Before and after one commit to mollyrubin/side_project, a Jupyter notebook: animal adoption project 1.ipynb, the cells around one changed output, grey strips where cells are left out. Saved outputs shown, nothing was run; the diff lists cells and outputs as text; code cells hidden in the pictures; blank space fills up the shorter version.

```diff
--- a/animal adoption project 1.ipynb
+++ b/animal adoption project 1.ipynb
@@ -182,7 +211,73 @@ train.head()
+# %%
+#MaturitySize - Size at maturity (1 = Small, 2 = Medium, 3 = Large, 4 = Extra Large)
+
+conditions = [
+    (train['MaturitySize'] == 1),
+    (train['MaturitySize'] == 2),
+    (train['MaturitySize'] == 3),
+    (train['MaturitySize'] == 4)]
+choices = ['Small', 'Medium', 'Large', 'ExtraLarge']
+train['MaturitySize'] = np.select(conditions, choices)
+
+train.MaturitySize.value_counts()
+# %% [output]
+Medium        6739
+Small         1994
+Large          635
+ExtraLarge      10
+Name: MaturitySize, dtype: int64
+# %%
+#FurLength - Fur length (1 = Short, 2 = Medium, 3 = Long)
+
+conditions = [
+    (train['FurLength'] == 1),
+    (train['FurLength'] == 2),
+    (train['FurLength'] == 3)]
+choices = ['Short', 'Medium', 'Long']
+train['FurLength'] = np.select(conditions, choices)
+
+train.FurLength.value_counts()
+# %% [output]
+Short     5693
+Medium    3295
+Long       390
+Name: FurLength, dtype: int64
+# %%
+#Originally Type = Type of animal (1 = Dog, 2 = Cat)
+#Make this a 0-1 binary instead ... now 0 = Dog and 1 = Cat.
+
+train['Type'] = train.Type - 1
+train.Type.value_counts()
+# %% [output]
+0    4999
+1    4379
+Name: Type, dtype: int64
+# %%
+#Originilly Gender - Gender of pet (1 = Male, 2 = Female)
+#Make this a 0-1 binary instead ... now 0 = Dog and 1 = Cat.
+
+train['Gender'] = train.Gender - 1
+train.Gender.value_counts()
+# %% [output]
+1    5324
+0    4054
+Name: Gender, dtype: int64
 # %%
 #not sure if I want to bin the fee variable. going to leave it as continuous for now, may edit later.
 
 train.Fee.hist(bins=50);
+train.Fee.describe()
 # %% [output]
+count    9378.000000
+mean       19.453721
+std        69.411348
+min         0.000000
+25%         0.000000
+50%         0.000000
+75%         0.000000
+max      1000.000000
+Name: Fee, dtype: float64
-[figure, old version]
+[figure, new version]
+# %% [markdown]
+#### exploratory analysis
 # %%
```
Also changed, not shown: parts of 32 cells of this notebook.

==============================

→ What is being asked
The full listing above should be restated word for word.

→ Answer for this exercise
Before and after one commit to mollyrubin/side_project, a Jupyter notebook: animal adoption project 1.ipynb, the cells around one changed output, grey strips where cells are left out. Saved outputs shown, nothing was run; the diff lists cells and outputs as text; code cells hidden in the pictures; blank space fills up the shorter version.

```diff
--- a/animal adoption project 1.ipynb
+++ b/animal adoption project 1.ipynb
@@ -182,7 +211,73 @@ train.head()
+# %%
+#MaturitySize - Size at maturity (1 = Small, 2 = Medium, 3 = Large, 4 = Extra Large)
+
+conditions = [
+    (train['MaturitySize'] == 1),
+    (train['MaturitySize'] == 2),
+    (train['MaturitySize'] == 3),
+    (train['MaturitySize'] == 4)]
+choices = ['Small', 'Medium', 'Large', 'ExtraLarge']
+train['MaturitySize'] = np.select(conditions, choices)
+
+train.MaturitySize.value_counts()
+# %% [output]
+Medium        6739
+Small         1994
+Large          635
+ExtraLarge      10
+Name: MaturitySize, dtype: int64
+# %%
+#FurLength - Fur length (1 = Short, 2 = Medium, 3 = Long)
+
+conditions = [
+    (train['FurLength'] == 1),
+    (train['FurLength'] == 2),
+    (train['FurLength'] == 3)]
+choices = ['Short', 'Medium', 'Long']
+train['FurLength'] = np.select(conditions, choices)
+
+train.FurLength.value_counts()
+# %% [output]
+Short     5693
+Medium    3295
+Long       390
+Name: FurLength, dtype: int64
+# %%
+#Originally Type = Type of animal (1 = Dog, 2 = Cat)
+#Make this a 0-1 binary instead ... now 0 = Dog and 1 = Cat.
+
+train['Type'] = train.Type - 1
+train.Type.value_counts()
+# %% [output]
+0    4999
+1    4379
+Name: Type, dtype: int64
+# %%
+#Originilly Gender - Gender of pet (1 = Male, 2 = Female)
+#Make this a 0-1 binary instead ... now 0 = Dog and 1 = Cat.
+
+train['Gender'] = train.Gender - 1
+train.Gender.value_counts()
+# %% [output]
+1    5324
+0    4054
+Name: Gender, dtype: int64
 # %%
 #not sure if I want to bin the fee variable. going to leave it as continuous for now, may edit later.
 
 train.Fee.hist(bins=50);
+train.Fee.describe()
 # %% [output]
+count    9378.000000
+mean       19.453721
+std        69.411348
+min         0.000000
+25%         0.000000
+50%         0.000000
+75%         0.000000
+max      1000.000000
+Name: Fee, dtype: float64
-[figure, old version]
+[figure, new version]
+# %% [markdown]
+#### exploratory analysis
 # %%
```
Also changed, not shown: parts of 32 cells of this notebook.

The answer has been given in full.